An excessively mischievous prankster, Benkei was banished from Mount Hiei where he was taken in by the Engyō-ji temple. One of his fellow monks drew on his face as a prank, and the two got into a big fight. Just as he seemed to have the entire world before him, the entire mountain caught fire from the flame of a discarded torch. Benkei left for the capital where he would meet Yoshitsune.

At Engyō-ji there is a rock sculpture called The Mirror Well of Benkei, which shows his face with writing on it (a rectangular rock sculpture 3 meters tall by 2 meters wide. It is fairly large to be called a “well”), and rocks used in place of balls in the game Otedama, in Benkei’s Otedama Rock (a large rock too big to actually hold). Both of these works depict the splendid image of Benkei.

Shoshazan Engyō-ji temple is located in the northwest of Himeji, and is a Tendai Buddhist temple founded in 966 by Shōkū Shōnin. The temple courtyard is a national historical relic, and many of the structures and Buddhist statues are national important cultural properties.
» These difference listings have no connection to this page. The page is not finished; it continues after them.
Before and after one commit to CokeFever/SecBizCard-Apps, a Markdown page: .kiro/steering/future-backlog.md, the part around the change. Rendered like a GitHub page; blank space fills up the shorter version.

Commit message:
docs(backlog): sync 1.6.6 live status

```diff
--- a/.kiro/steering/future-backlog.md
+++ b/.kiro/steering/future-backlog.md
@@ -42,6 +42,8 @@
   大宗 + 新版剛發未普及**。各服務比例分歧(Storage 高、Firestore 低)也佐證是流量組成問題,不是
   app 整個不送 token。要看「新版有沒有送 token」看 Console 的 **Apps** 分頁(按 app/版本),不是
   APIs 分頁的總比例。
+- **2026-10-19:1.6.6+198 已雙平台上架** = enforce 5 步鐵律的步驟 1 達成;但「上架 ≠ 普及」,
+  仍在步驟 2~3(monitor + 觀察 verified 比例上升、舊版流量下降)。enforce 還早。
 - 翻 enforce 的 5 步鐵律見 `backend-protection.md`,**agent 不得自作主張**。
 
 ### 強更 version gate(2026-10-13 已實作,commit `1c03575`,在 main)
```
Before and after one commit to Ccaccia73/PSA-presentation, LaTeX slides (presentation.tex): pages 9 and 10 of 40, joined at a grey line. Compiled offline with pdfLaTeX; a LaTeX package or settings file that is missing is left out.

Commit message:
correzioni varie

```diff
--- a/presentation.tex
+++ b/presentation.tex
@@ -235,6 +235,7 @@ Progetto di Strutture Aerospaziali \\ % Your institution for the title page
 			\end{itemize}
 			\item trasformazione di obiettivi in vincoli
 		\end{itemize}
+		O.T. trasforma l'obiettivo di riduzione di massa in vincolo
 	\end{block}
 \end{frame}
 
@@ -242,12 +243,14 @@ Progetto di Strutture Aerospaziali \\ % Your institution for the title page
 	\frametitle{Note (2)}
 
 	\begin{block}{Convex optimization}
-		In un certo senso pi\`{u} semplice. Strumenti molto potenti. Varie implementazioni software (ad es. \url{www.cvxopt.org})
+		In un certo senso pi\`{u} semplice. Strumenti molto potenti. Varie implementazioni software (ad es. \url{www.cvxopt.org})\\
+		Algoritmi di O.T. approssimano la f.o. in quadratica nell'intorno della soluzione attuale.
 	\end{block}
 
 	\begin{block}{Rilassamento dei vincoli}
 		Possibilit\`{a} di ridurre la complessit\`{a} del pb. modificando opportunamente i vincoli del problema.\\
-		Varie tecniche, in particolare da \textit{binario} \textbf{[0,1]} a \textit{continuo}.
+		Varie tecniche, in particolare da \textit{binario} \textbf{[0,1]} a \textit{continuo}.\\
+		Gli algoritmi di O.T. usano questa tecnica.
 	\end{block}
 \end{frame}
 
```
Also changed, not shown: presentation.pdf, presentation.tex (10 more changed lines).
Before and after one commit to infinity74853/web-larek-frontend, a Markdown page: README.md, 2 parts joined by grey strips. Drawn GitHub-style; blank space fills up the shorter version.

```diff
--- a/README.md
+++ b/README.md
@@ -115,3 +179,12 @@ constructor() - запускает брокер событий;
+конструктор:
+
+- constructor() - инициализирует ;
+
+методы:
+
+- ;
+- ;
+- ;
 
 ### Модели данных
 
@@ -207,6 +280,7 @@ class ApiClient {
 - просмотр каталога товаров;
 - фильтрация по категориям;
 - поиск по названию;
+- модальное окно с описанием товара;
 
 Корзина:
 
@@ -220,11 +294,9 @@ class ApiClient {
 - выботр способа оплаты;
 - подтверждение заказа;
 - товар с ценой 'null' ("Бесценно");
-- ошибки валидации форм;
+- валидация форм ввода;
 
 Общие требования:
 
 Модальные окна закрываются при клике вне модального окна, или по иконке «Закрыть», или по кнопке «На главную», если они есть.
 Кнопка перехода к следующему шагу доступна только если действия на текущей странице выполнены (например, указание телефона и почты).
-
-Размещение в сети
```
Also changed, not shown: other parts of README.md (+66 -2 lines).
Shoshazan Engyō-ji appears in the film The Last Samurai, making it known overseas also.

(Apr. 26, 2011)


illustration : Hiroko Sakaki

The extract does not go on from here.